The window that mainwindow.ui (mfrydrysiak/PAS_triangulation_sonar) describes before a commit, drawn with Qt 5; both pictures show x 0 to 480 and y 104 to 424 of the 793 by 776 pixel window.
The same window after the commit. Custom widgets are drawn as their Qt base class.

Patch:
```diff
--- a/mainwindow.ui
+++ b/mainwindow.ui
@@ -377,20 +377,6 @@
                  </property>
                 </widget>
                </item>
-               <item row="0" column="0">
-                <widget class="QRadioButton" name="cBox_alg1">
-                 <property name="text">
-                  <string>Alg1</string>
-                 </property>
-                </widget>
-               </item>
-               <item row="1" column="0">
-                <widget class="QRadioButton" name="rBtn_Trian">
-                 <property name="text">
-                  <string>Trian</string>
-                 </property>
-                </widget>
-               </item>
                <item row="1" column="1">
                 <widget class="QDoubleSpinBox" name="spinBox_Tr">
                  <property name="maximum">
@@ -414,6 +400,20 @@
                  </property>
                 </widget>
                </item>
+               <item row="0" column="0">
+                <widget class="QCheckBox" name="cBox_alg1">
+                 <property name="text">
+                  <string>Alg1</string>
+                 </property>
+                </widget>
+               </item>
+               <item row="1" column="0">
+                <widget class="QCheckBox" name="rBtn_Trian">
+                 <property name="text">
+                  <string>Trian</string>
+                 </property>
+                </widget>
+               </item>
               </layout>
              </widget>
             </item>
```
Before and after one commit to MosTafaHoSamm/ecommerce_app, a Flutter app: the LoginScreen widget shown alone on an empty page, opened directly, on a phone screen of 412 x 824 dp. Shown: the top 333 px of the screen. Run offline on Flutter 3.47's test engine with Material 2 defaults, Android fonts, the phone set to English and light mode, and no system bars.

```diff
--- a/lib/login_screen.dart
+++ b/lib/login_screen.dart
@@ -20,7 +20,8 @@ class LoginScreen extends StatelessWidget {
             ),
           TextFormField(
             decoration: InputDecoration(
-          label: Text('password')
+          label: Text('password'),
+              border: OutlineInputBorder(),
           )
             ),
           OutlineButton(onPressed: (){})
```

● **Exercise aim**
Please output the full listing one more time, exactly.

● **Finished exercise**
The window that mainwindow.ui (mfrydrysiak/PAS_triangulation_sonar) describes before a commit, drawn with Qt 5; both pictures show x 0 to 480 and y 104 to 424 of the 793 by 776 pixel window.
The same window after the commit. Custom widgets are drawn as their Qt base class.

Patch:
```diff
--- a/mainwindow.ui
+++ b/mainwindow.ui
@@ -377,20 +377,6 @@
                  </property>
                 </widget>
                </item>
-               <item row="0" column="0">
-                <widget class="QRadioButton" name="cBox_alg1">
-                 <property name="text">
-                  <string>Alg1</string>
-                 </property>
-                </widget>
-               </item>
-               <item row="1" column="0">
-                <widget class="QRadioButton" name="rBtn_Trian">
-                 <property name="text">
-                  <string>Trian</string>
-                 </property>
-                </widget>
-               </item>
                <item row="1" column="1">
                 <widget class="QDoubleSpinBox" name="spinBox_Tr">
                  <property name="maximum">
@@ -414,6 +400,20 @@
                  </property>
                 </widget>
                </item>
+               <item row="0" column="0">
+                <widget class="QCheckBox" name="cBox_alg1">
+                 <property name="text">
+                  <string>Alg1</string>
+                 </property>
+                </widget>
+               </item>
+               <item row="1" column="0">
+                <widget class="QCheckBox" name="rBtn_Trian">
+                 <property name="text">
+                  <string>Trian</string>
+                 </property>
+                </widget>
+               </item>
               </layout>
              </widget>
             </item>
```
Before and after one commit to MosTafaHoSamm/ecommerce_app, a Flutter app: the LoginScreen widget shown alone on an empty page, opened directly, on a phone screen of 412 x 824 dp. Shown: the top 333 px of the screen. Run offline on Flutter 3.47's test engine with Material 2 defaults, Android fonts, the phone set to English and light mode, and no system bars.

```diff
--- a/lib/login_screen.dart
+++ b/lib/login_screen.dart
@@ -20,7 +20,8 @@ class LoginScreen extends StatelessWidget {
             ),
           TextFormField(
             decoration: InputDecoration(
-          label: Text('password')
+          label: Text('password'),
+              border: OutlineInputBorder(),
           )
             ),
           OutlineButton(onPressed: (){})
```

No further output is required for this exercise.